It has been no secret that I am a nerd. One place my inner nerd particularly surfaces is my love of board games. From your most basic game of Scrabble, in depth games of Catan, or diving deep into a euro-game with an encyclopedia sized rulebook, I am ready to go. There is a lot to learn here though and tackling the voluminous rulebook to get going can be intimidating. Ways that good rulebooks manage this learning curve have many similarities to the challenge of getting your employees, or customers, to actually read the privacy policies you just spent 50 or more hours writing.
Most people will at least know that Dungeons and Dragons or tabletop games of its kind exist. Often touted as bastions of complexity and requiring years to understand, these games usually don’t have a board or pieces, but instead a rulebook with all the information needed to play. I have been playing such a game that uses the 2nd edition Pathfinder system for a few years. A 638-page rulebook describes the basic information and core set of rules to play. What makes this manageable is that most players will never need to read the whole thing because it is broken into smaller, easier to manage parts.

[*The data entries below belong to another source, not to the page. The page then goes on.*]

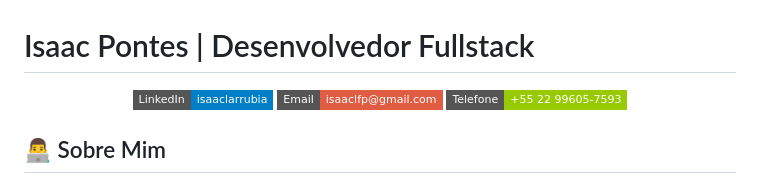
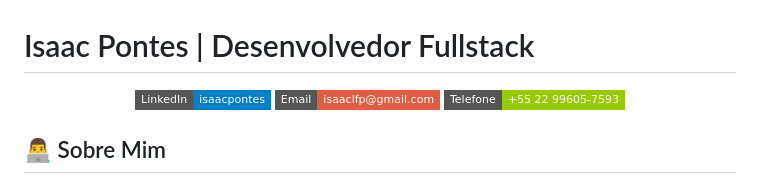
Before and after one commit to isaaclarrubia/isaacpontes.github.io, a Markdown page: README.md, the part around the change. Drawn GitHub-style; badges without logos.

```diff
--- a/README.md
+++ b/README.md
@@ -2,7 +2,7 @@
 
 <div align="center">
 
-[![LinkedIn](https://img.shields.io/badge/LinkedIn-isaaclarrubia-blue?style=flat-square&logo=linkedin)](https://linkedin.com/in/isaac-pontes)
+[![LinkedIn](https://img.shields.io/badge/LinkedIn-isaacpontes-blue?style=flat-square&logo=linkedin)](https://linkedin.com/in/isaac-pontes)
 [![Email](https://img.shields.io/badge/Email-isaaclfp%40gmail.com-red?style=flat-square&logo=gmail)](mailto:isaaclfpontes@gmail.com)
 [![Telefone](https://img.shields.io/badge/Telefone-%2B55%2022%2099605--7593-green?style=flat-square&logo=whatsapp)](tel:+5522996057593)
 
```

There are certainly more tricks to this. Gaming communities are excellent at both analyzing rules as well as at discussing and optimizing how to describe them. Using these techniques to remove obstacles for individuals enables better knowledge of what policies say, or at least finding the information they need quickly. This will further ease development and acceptance of the privacy program. If everyone can understand the rules, then you can get informed, effective feedback, and begin to build a strong program from there.